# Problem requirements
Could you copy out all the lines in the material below where the word "northsouth" occurs?

________________________________________

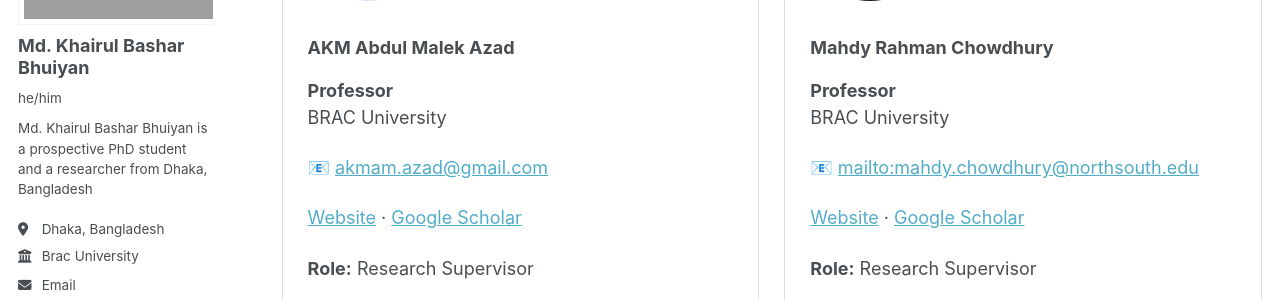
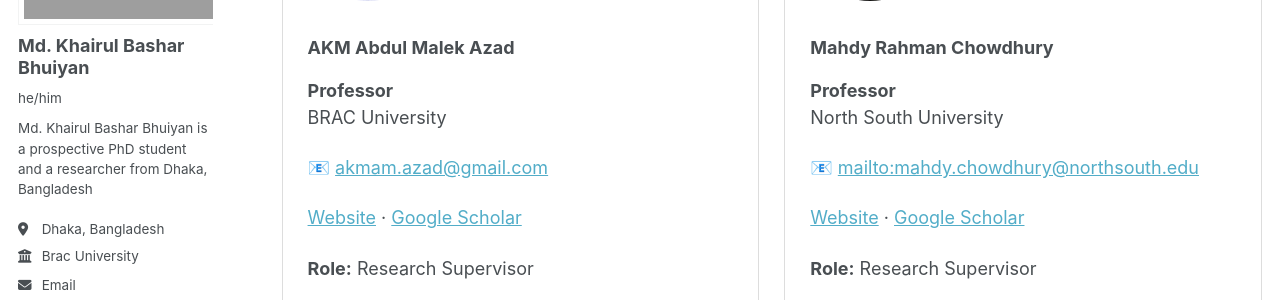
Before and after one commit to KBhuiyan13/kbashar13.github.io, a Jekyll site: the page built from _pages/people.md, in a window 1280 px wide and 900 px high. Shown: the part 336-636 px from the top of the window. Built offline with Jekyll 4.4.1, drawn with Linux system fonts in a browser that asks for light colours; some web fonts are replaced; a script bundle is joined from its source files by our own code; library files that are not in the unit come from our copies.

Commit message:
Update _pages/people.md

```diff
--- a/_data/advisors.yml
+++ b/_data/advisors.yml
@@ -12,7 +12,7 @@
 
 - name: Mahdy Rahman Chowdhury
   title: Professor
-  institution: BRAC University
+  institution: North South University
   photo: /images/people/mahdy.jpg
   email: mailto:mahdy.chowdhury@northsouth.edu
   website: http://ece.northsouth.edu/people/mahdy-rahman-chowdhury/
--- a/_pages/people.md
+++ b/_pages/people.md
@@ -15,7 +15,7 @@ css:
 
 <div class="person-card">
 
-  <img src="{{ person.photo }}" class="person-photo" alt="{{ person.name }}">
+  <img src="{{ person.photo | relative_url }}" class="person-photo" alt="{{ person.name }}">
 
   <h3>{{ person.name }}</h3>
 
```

________________________________________

# Task output
   email: mailto:mahdy.chowdhury@northsouth.edu
   website: http://ece.northsouth.edu/people/mahdy-rahman-chowdhury/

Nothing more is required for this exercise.